|Source:Soybeans and corn
Agricultural chemical sales in Brazil in 2010 totaled US$ 7.3 billion and sales are expected to increase once again in 2011 according to the director of the National Association of Plant Protection (Andef). Officials at Andef feel that sales could increase as much as 15% in 2011. The Minister of Agriculture has a much more conservative estimate indicating that agricultural chemical sales will increase only 4.4% in 2011, which by the way is the amount that the Grosso Domestic Product is projected to increase in 2011.
The primary reason for the optimism concerning future sakes is of course the current strong prices for soybeans, corn, cotton, and sugar. Strong prices are expected to continue in 2011 which will encourage acreage expansion of all these crops. Additionally, when commodity prices are strong, farmers are more willing to spend the resources necessary to insure maximum production.
Brazil is the second largest consumer of agricultural chemicals after the United States. Farmers in the United States plant more total crop acres, but farmers in Brazil plant two or sometimes even three crops per year on the same acreage.

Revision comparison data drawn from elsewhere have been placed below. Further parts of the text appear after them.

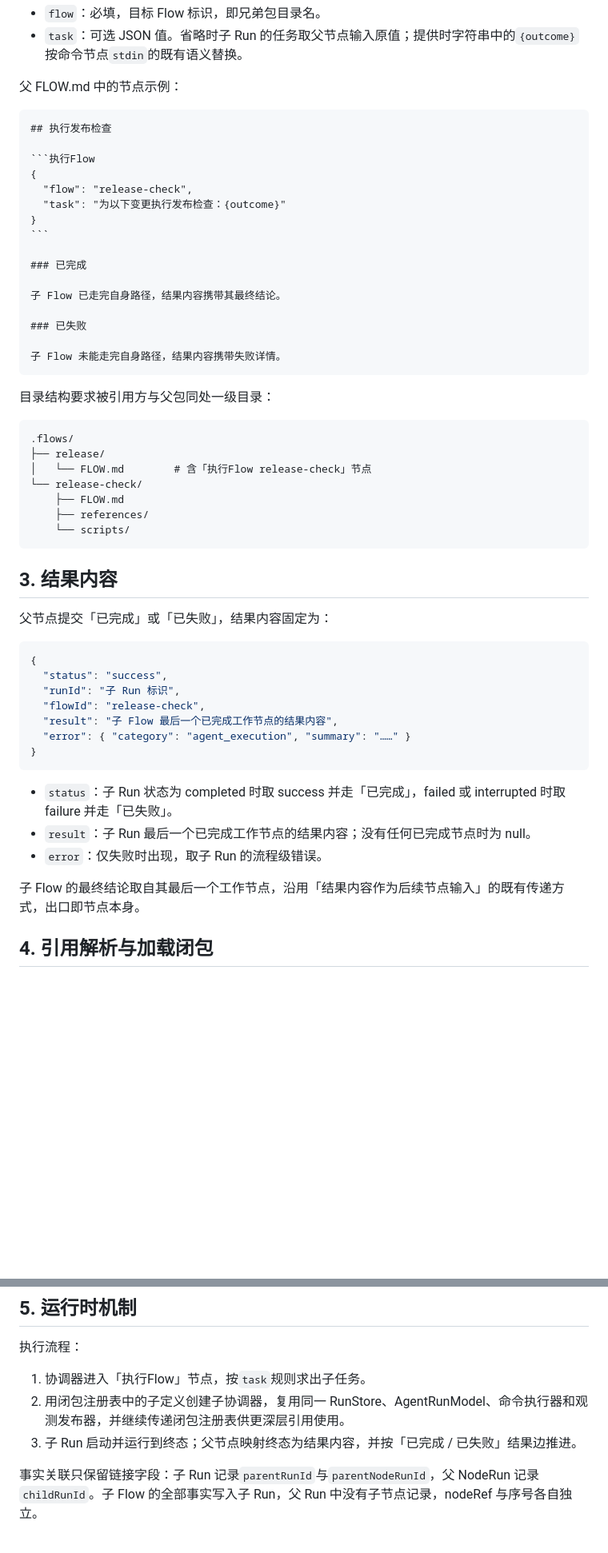
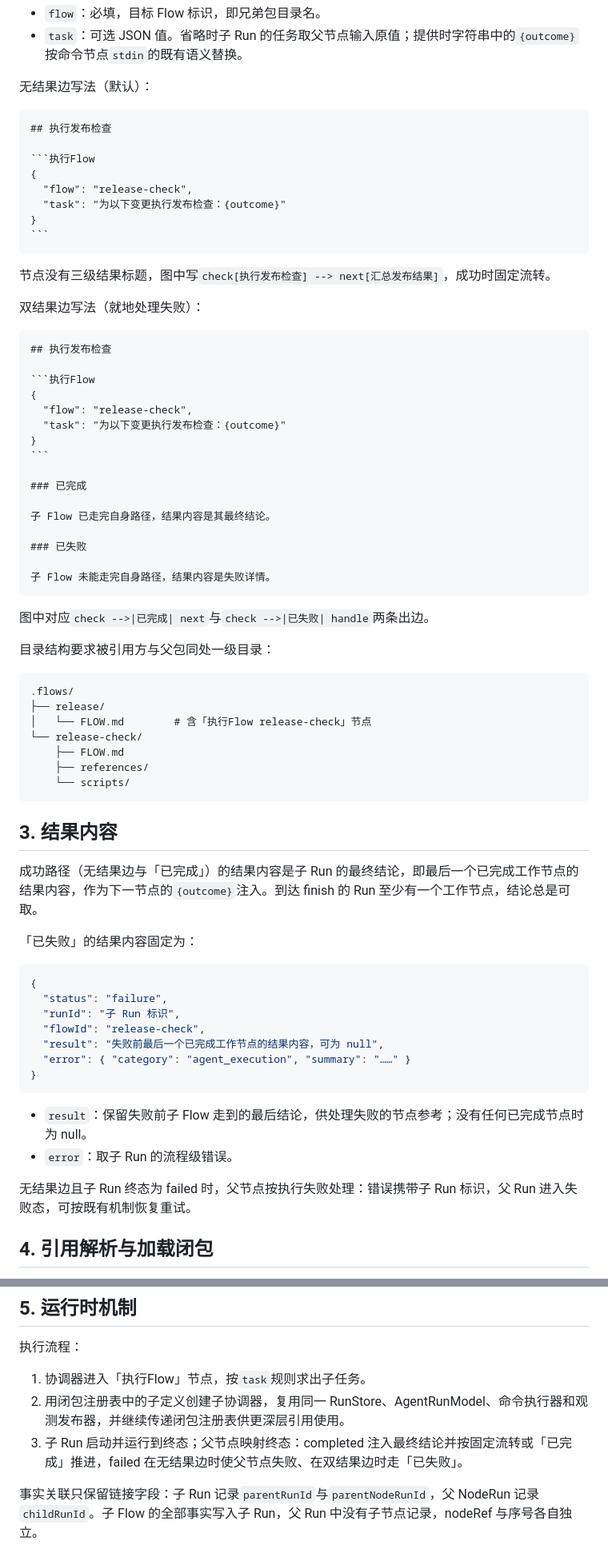
Before and after one commit to JhihJian/Agent-Flow-Runtime, a Markdown page: docs/flow-reference-design.md, 2 parts joined by grey strips. Shown at 80% size. Drawn GitHub-style; blank space fills up the shorter version.

Commit message:
docs: 执行Flow节点支持无结果边直连与可选双结果边

`````diff
--- a/docs/flow-reference-design.md
+++ b/docs/flow-reference-design.md
@@ -36,7 +37,22 @@
 - `flow`：必填，目标 Flow 标识，即兄弟包目录名。
 - `task`：可选 JSON 值。省略时子 Run 的任务取父节点输入原值；提供时字符串中的`{outcome}`按命令节点`stdin`的既有语义替换。
 
-父 FLOW.md 中的节点示例：
+无结果边写法（默认）：
+
+````markdown
+## 执行发布检查
+
+```执行Flow
+{
+  "flow": "release-check",
+  "task": "为以下变更执行发布检查：{outcome}"
+}
+```
+````
+
+节点没有三级结果标题，图中写`check[执行发布检查] --> next[汇总发布结果]`，成功时固定流转。
+
+双结果边写法（就地处理失败）：
 
 ````markdown
 ## 执行发布检查
@@ -50,12 +66,14 @@
 
 ### 已完成
 
-子 Flow 已走完自身路径，结果内容携带其最终结论。
+子 Flow 已走完自身路径，结果内容是其最终结论。
 
 ### 已失败
 
-子 Flow 未能走完自身路径，结果内容携带失败详情。
+子 Flow 未能走完自身路径，结果内容是失败详情。
 ````
+
+图中对应`check -->|已完成| next`与`check -->|已失败| handle`两条出边。
 
 目录结构要求被引用方与父包同处一级目录：
 
@@ -71,23 +89,24 @@
 
 ## 3. 结果内容
 
-父节点提交「已完成」或「已失败」，结果内容固定为：
+成功路径（无结果边与「已完成」）的结果内容是子 Run 的最终结论，即最后一个已完成工作节点的结果内容，作为下一节点的`{outcome}`注入。到达 finish 的 Run 至少有一个工作节点，结论总是可取。
+
+「已失败」的结果内容固定为：
 
 ```json
 {
-  "status": "success",
+  "status": "failure",
   "runId": "子 Run 标识",
   "flowId": "release-check",
-  "result": "子 Flow 最后一个已完成工作节点的结果内容",
+  "result": "失败前最后一个已完成工作节点的结果内容，可为 null",
   "error": { "category": "agent_execution", "summary": "……" }
 }
 ```
 
-- `status`：子 Run 状态为 completed 时取 success 并走「已完成」，failed 或 interrupted 时取 failure 并走「已失败」。
-- `result`：子 Run 最后一个已完成工作节点的结果内容；没有任何已完成节点时为 null。
-- `error`：仅失败时出现，取子 Run 的流程级错误。
+- `result`：保留失败前子 Flow 走到的最后结论，供处理失败的节点参考；没有任何已完成节点时为 null。
+- `error`：取子 Run 的流程级错误。
 
-子 Flow 的最终结论取自其最后一个工作节点，沿用「结果内容作为后续节点输入」的既有传递方式，出口即节点本身。
+无结果边且子 Run 终态为 failed 时，父节点按执行失败处理：错误携带子 Run 标识，父 Run 进入失败态，可按既有机制恢复重试。
 
 ## 4. 引用解析与加载闭包
 
@@ -103,7 +122,7 @@
 
 1. 协调器进入「执行Flow」节点，按`task`规则求出子任务。
 2. 用闭包注册表中的子定义创建子协调器，复用同一 RunStore、AgentRunModel、命令执行器和观测发布器，并继续传递闭包注册表供更深层引用使用。
-3. 子 Run 启动并运行到终态；父节点映射终态为结果内容，并按「已完成 / 已失败」结果边推进。
+3. 子 Run 启动并运行到终态；父节点映射终态：completed 注入最终结论并按固定流转或「已完成」推进，failed 在无结果边时使父节点失败、在双结果边时走「已失败」。
 
 事实关联只保留链接字段：子 Run 记录`parentRunId`与`parentNodeRunId`，父 NodeRun 记录`childRunId`。子 Flow 的全部事实写入子 Run，父 Run 中没有子节点记录，nodeRef 与序号各自独立。
 
`````
Also changed, not shown: other parts of docs/flow-reference-design.md (+11 -9 lines).
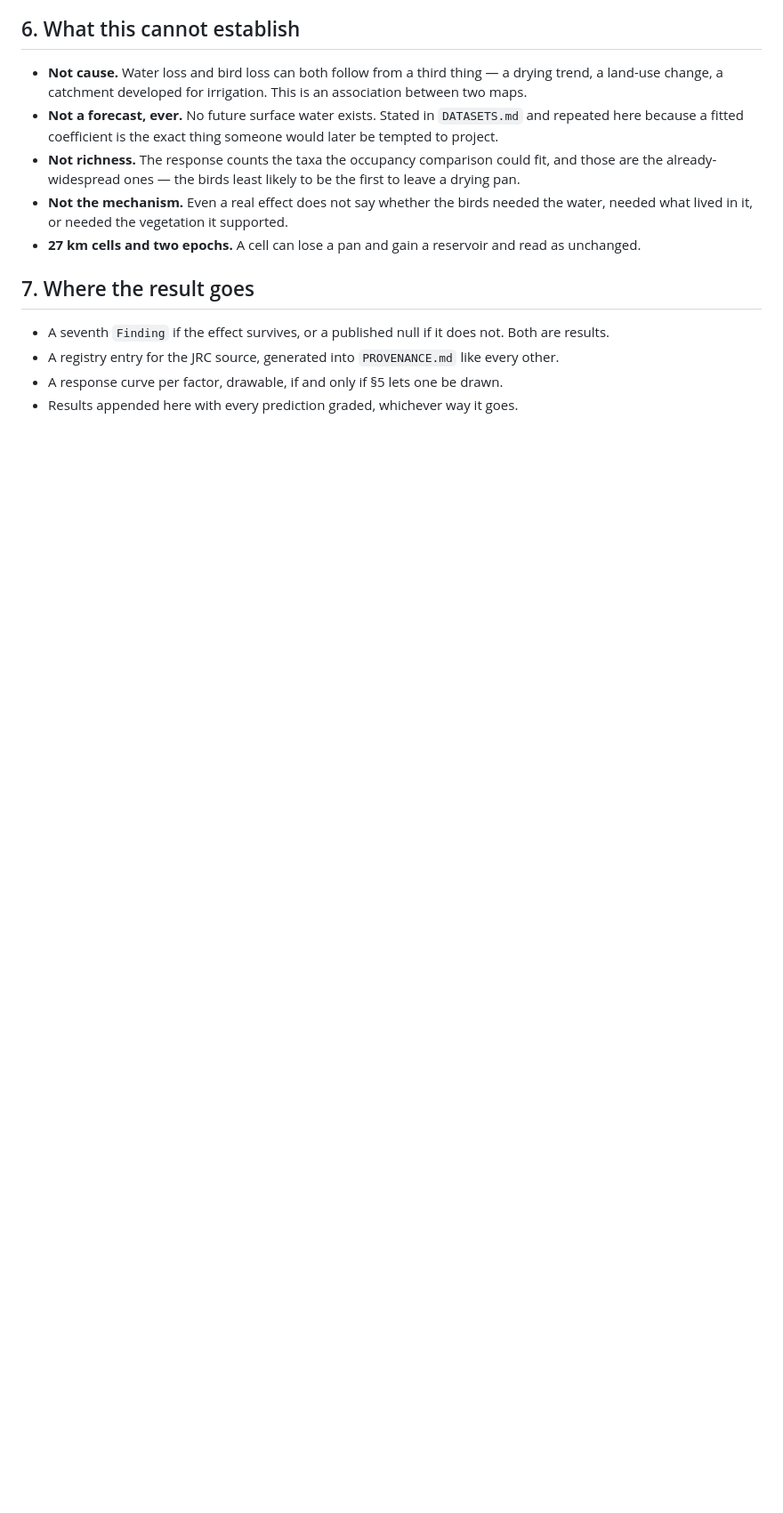
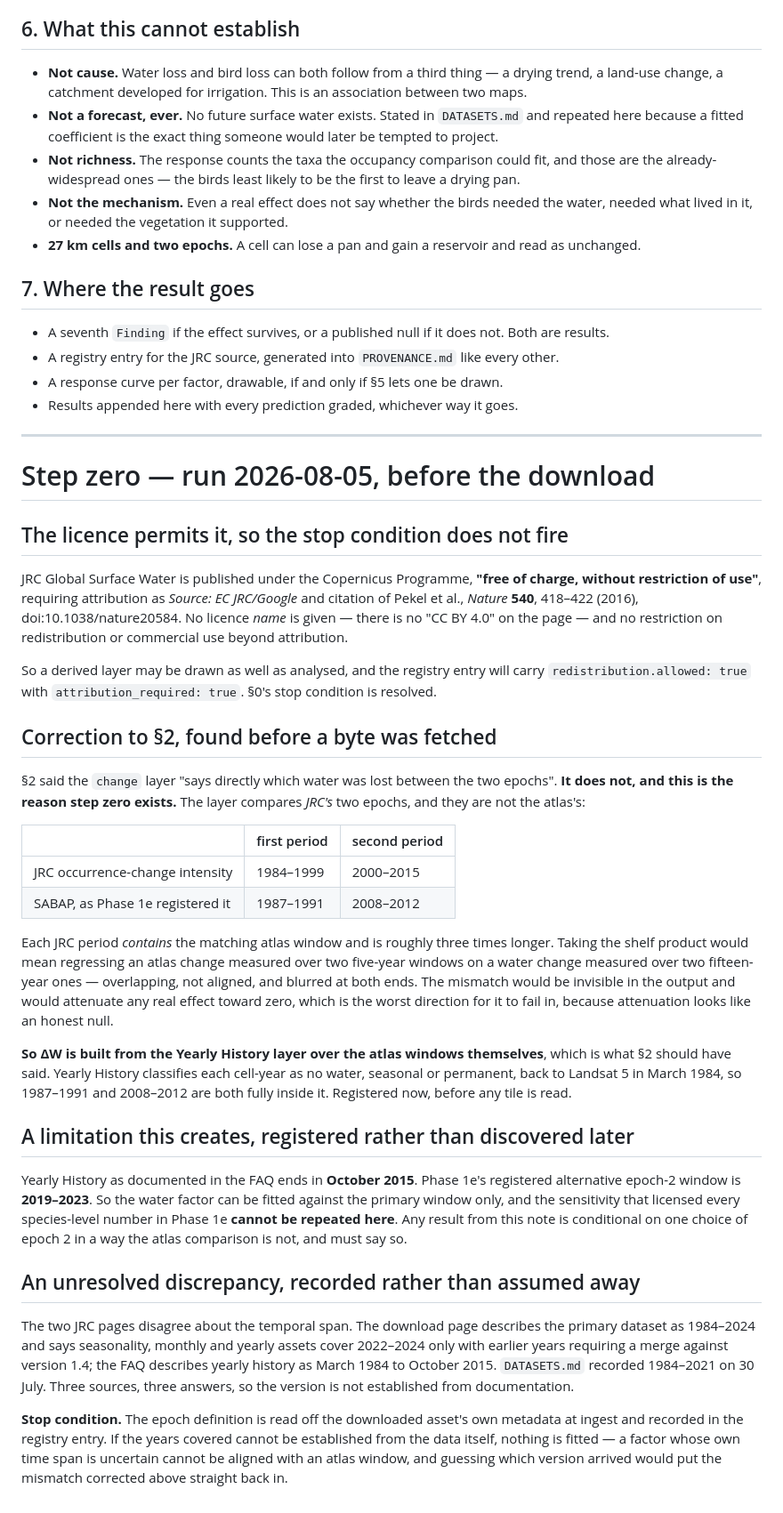
Before and after one commit to JacpAbt/migratlas, a Markdown page: docs/methods/phase1g-water.md, the part around the change. Shown at 89% size. Rendered like a GitHub page; blank space fills up the shorter version.

Commit message:
Step zero found the design error it exists to find
The licence clears: Copernicus, "free of charge, without restriction of use", attribution as EC
JRC/Google plus the Pekel et al. 2016 citation, no restriction on redistribution or commercial use.
A derived layer may be drawn as well as analysed, so §0's stop condition does not fire.

Then the part worth having run it for. §2 said the `change` layer "says directly which water was lost
between the two epochs". It does not. It compares 1984-1999 against 2000-2015 -- JRC's epochs, not
the atlas's 1987-1991 and 2008-2012. Each JRC period contains the matching atlas window and is about
three times longer.

Taking the shelf product would have regressed a change measured over two five-year windows on a
change measured over two fifteen-year ones, overlapping and blurred at both ends. The mismatch would
not have shown in the output, and it biases toward attenuation -- which is the worst way for it to
fail, because attenuation looks exactly like an honest null and this note has a stop condition that
drops the factor on a null.

So ΔW is built from Yearly History over the atlas windows themselves, which classifies each
cell-year back to Landsat 5 in 1984. Registered before any tile is read.

That creates a limitation, registered now rather than discovered in the results: Yearly History ends
in 2015, and Phase 1e's alternative epoch-2 window is 2019-2023. The sensitivity that licensed every
species-level number over there cannot be repeated here, so any result from this note is conditional
on one choice of epoch 2 in a way the atlas comparison is not.

And a discrepancy left open rather than assumed away. The download page says 1984-2024 with yearly
assets covering 2022-2024 only, the FAQ says yearly history is March 1984 to October 2015, and
DATASETS.md recorded 1984-2021 on 30 July. Three sources, three answers. The span is read off the
downloaded asset's own metadata at ingest and nothing is fitted if it cannot be established from the
data -- a factor whose own time span is uncertain cannot be aligned with an atlas window.

Still nothing downloaded.

```diff
--- a/docs/methods/phase1g-water.md
+++ b/docs/methods/phase1g-water.md
@@ -121,3 +121,60 @@ the same instinct that publishes the corrected number beside the uncorrected one
 - A registry entry for the JRC source, generated into `PROVENANCE.md` like every other.
 - A response curve per factor, drawable, if and only if §5 lets one be drawn.
 - Results appended here with every prediction graded, whichever way it goes.
+
+---
+
+# Step zero — run 2026-08-05, before the download
+
+## The licence permits it, so the stop condition does not fire
+
+JRC Global Surface Water is published under the Copernicus Programme, **"free of charge, without
+restriction of use"**, requiring attribution as *Source: EC JRC/Google* and citation of Pekel et al.,
+*Nature* **540**, 418–422 (2016), doi:10.1038/nature20584. No licence *name* is given — there is no
+"CC BY 4.0" on the page — and no restriction on redistribution or commercial use beyond attribution.
+
+So a derived layer may be drawn as well as analysed, and the registry entry will carry
+`redistribution.allowed: true` with `attribution_required: true`. §0's stop condition is resolved.
+
+## Correction to §2, found before a byte was fetched
+
+§2 said the `change` layer "says directly which water was lost between the two epochs". **It does
+not, and this is the reason step zero exists.** The layer compares *JRC's* two epochs, and they are
+not the atlas's:
+
+| | first period | second period |
+| --- | --- | --- |
+| JRC occurrence-change intensity | 1984–1999 | 2000–2015 |
+| SABAP, as Phase 1e registered it | 1987–1991 | 2008–2012 |
+
+Each JRC period *contains* the matching atlas window and is roughly three times longer. Taking the
+shelf product would mean regressing an atlas change measured over two five-year windows on a water
+change measured over two fifteen-year ones — overlapping, not aligned, and blurred at both ends. The
+mismatch would be invisible in the output and would attenuate any real effect toward zero, which is
+the worst direction for it to fail in, because attenuation looks like an honest null.
+
+**So ΔW is built from the Yearly History layer over the atlas windows themselves**, which is what §2
+should have said. Yearly History classifies each cell-year as no water, seasonal or permanent, back
+to Landsat 5 in March 1984, so 1987–1991 and 2008–2012 are both fully inside it. Registered now,
+before any tile is read.
+
+## A limitation this creates, registered rather than discovered later
+
+Yearly History as documented in the FAQ ends in **October 2015**. Phase 1e's registered alternative
+epoch-2 window is **2019–2023**. So the water factor can be fitted against the primary window only,
+and the sensitivity that licensed every species-level number in Phase 1e **cannot be repeated here**.
+Any result from this note is conditional on one choice of epoch 2 in a way the atlas comparison is
+not, and must say so.
+
+## An unresolved discrepancy, recorded rather than assumed away
+
+The two JRC pages disagree about the temporal span. The download page describes the primary dataset
+as 1984–2024 and says seasonality, monthly and yearly assets cover 2022–2024 only with earlier years
+requiring a merge against version 1.4; the FAQ describes yearly history as March 1984 to October
+2015. `DATASETS.md` recorded 1984–2021 on 30 July. Three sources, three answers, so the version is
+not established from documentation.
+
+**Stop condition.** The epoch definition is read off the downloaded asset's own metadata at ingest
+and recorded in the registry entry. If the years covered cannot be established from the data itself,
+nothing is fitted — a factor whose own time span is uncertain cannot be aligned with an atlas window,
+and guessing which version arrived would put the mismatch corrected above straight back in.
```
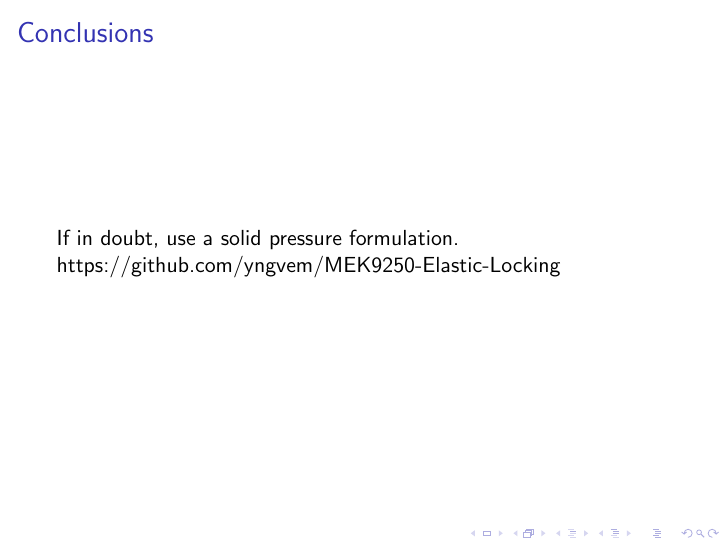
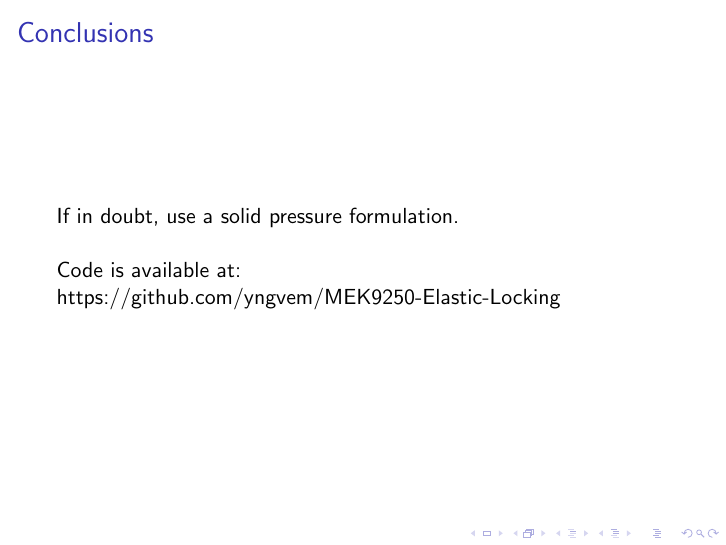
Before and after one commit to yngvem/MEK9250-Elastic-Locking, LaTeX slides (presentation/pres.tex): page 24 of 24. Compiled offline with pdfLaTeX.

Commit message:
more final touches

```diff
--- a/presentation/pres.tex
+++ b/presentation/pres.tex
@@ -249,6 +249,9 @@ implemented in FEniCS with assigned Dirichlet boundary conditions. Here the true
 \frame{
 \frametitle{Conclusions}
 If in doubt, use a solid pressure formulation.
+\newline
+\newline
+Code is available at:
 
 https://github.com/yngvem/MEK9250-Elastic-Locking
 }
```
Also changed, not shown: presentation/pres.pdf.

Eighty percent of all the agricultural chemicals used in Brazil are used on the four major row crops in Brazil. The remainder is used on tree and fruit crops, horticultural crops, and forestry. Of all the agricultural chemical sales in Brazil in 2010, 46% were used on soybeans, 11% on sugarcane, 10% on corn, and 10% on cotton. Producers in the state of Mato Grosso purchased 20% of the total, Parana 15%, Sao Paulo 14%, Rio Grande do Sul 11%, Goias 10%, and Minas Gerais 9%.